The Week in Review is our weekly roundup of what’s new in open science from the past week. If you have news or announcements you’d like passed on to the community, be sure to share on Twitter with @mozillascience and @billdoesphysics, or join our mailing list and get in touch there.
Blogs & Papers
- Björn Brembs and F1000 Research have published what they cite as the first ‘living scientific figure’; a principle component analysis of Canton S strains that updates and re-plots itself upon receiving new data submitted by third parties. Data submitted to the living figure (fig. 4 in the paper) is stamped with a DOI and available for download, and contributors are automatically cited in the paper.
- Martin Fenner described what he calls a Scholarly Markdown Bundle, that includes not only the scholarly markdown superset, but also a git-controlled archive of research objects and a standardization of metadata similar to the Code as a Research Object project currently on Collaborate, but formatted to interface with Pandoc.
- Dan Katz reflected on the real use of research code; Katz observes that even code originally intended for ‘single-use’ has a much longer lifetime than authors often imagine, and that this has substantial implications for the time and standards worth applying to the production of research code.
- Liberian health officials reported in the NY Times the obstacles that closed-access scholarship created in combating the recent Ebola outbreak in the region; despite the presence of Ebola in the region known to the European medical establishment since the 1980s, local health services were unaware of the findings, potentially slowing their response to the lethal epidemic.
- Sabina Leonelli and Barbara Prainsack wrote an insightful piece on the commodification of the academic establishment, and the implications that that context has for the direction and purposes of open science.
- We blogged on practical code review policies that can be imposed by journals, the key observation being that while post-production code review is ineffective, policies can be implemented that encourage authors to reflect on their code, demonstrably leading to fewer bugs.
- As always, don’t miss the open science roundup from Eva Amsen over at F1000.
Government & Policy
- The European Commission released detailed findings & policy recommendations from its survey late last year on the perceptions, expectations and challenges presented by open science, as understood by the scientific community there.
- The US National Oceanic and Atmospheric Administration has announced a series of industry partnerships intended to make their environmental data widely available.
- The NSF-funded Workshop on Supporting Scientific Discovery through Norms and Practices for Software and Data Citation and Attribution released its summary report, including recommendations and action plans surrounding the establishment of clear infrastructure and standards for citing both code and data as part of the scholarly record.
Projects & Resources
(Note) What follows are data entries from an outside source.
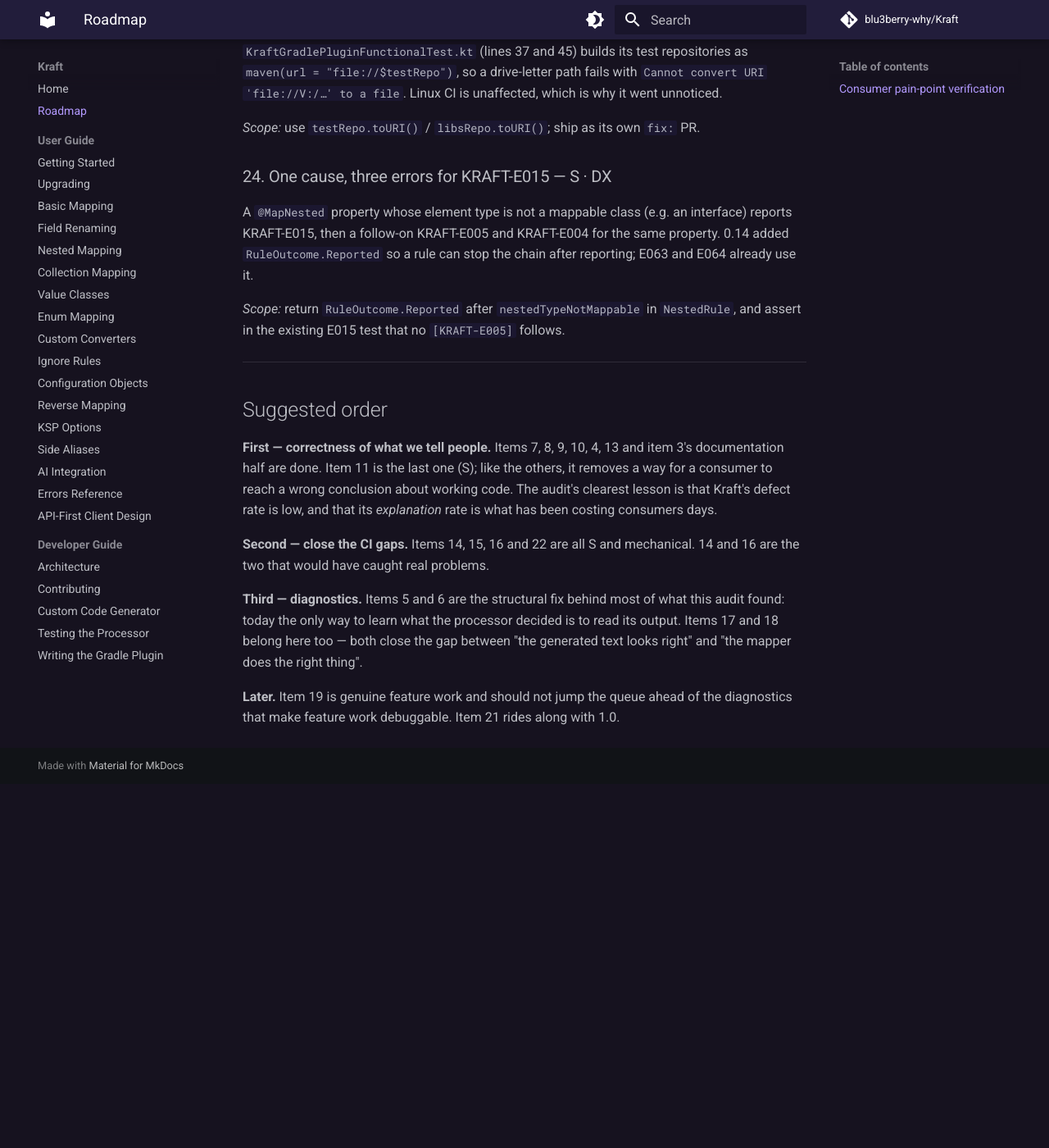
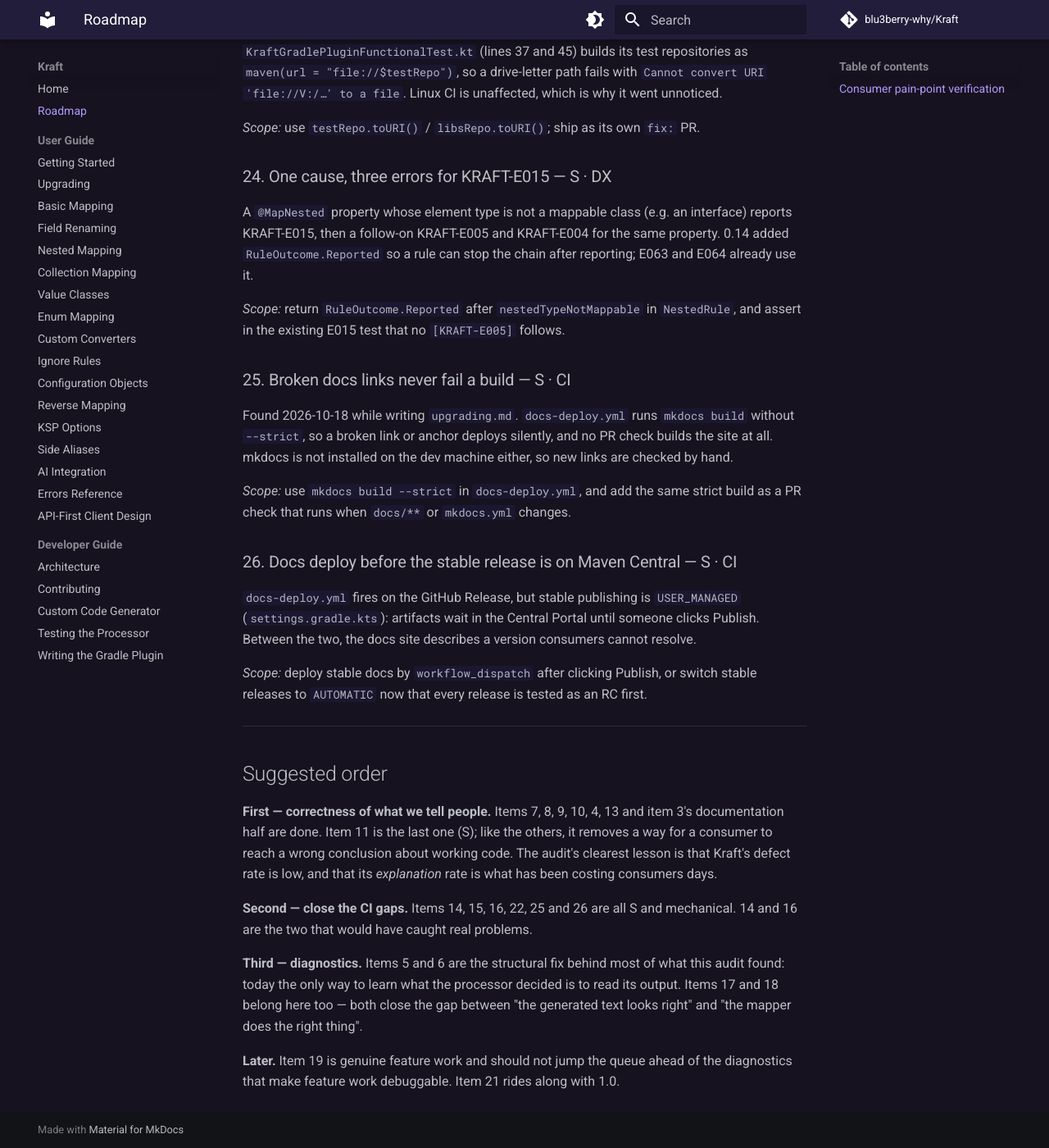
Before and after one commit to blu3berry-why/Kraft, an MkDocs documentation site: the page built from docs/ROADMAP.md, in a window 1280 px wide and 1400 px high, scrolled down 7844 px. Shown: the whole window at 82% size. Built offline with MkDocs 1.6.1 and Material for MkDocs 9.7.7, drawn with Linux system fonts in a browser that asks for light colours; comment, search, counter and statistics services are not loaded; before the commit the page ends 8800 px from its top, so only the background shows below that.

Commit message:
retro(follow-up): docs-sweep task rule, ROADMAP items for strict docs build and docs-vs-Central timing
Co-Authored-By: Claude Opus 5.5 <noreply@anthropic.com>
Claude-Session: https://claude.ai/code/session_01XbUd9FfvctmyK9gjR4R1tE

```diff
--- a/docs/ROADMAP.md
+++ b/docs/ROADMAP.md
@@ -314,6 +314,24 @@ already use it.
 *Scope:* return `RuleOutcome.Reported` after `nestedTypeNotMappable` in `NestedRule`, and
 assert in the existing E015 test that no `[KRAFT-E005]` follows.
 
+### 25. Broken docs links never fail a build — S · CI
+
+Found 2026-10-18 while writing `upgrading.md`. `docs-deploy.yml` runs `mkdocs build` without
+`--strict`, so a broken link or anchor deploys silently, and no PR check builds the site at
+all. mkdocs is not installed on the dev machine either, so new links are checked by hand.
+
+*Scope:* use `mkdocs build --strict` in `docs-deploy.yml`, and add the same strict build as a
+PR check that runs when `docs/**` or `mkdocs.yml` changes.
+
+### 26. Docs deploy before the stable release is on Maven Central — S · CI
+
+`docs-deploy.yml` fires on the GitHub Release, but stable publishing is `USER_MANAGED`
+(`settings.gradle.kts`): artifacts wait in the Central Portal until someone clicks Publish.
+Between the two, the docs site describes a version consumers cannot resolve.
+
+*Scope:* deploy stable docs by `workflow_dispatch` after clicking Publish, or switch stable
+releases to `AUTOMATIC` now that every release is tested as an RC first.
+
 ---
 
 ## Suggested order
@@ -324,7 +342,7 @@ a consumer to reach a wrong conclusion about working code. The audit's clearest
 Kraft's defect rate is low, and that its *explanation* rate is what has been costing consumers
 days.
 
-**Second — close the CI gaps.** Items 14, 15, 16 and 22 are all S and mechanical. 14 and 16
+**Second — close the CI gaps.** Items 14, 15, 16, 22, 25 and 26 are all S and mechanical. 14 and 16
 are the two that would have caught real problems.
 
 **Third — diagnostics.** Items 5 and 6 are the structural fix behind most of what this audit
```
Also changed, not shown: 1 other file.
- We launched the Mozilla Study Group program last week, a meetup framework designed to help researchers regularly share skills, collaborate on projects and give space to discussions of code in research. Check out the Study Group Handbook, the Study Group Website Kit, and our growing collection of short Study Group Lessons.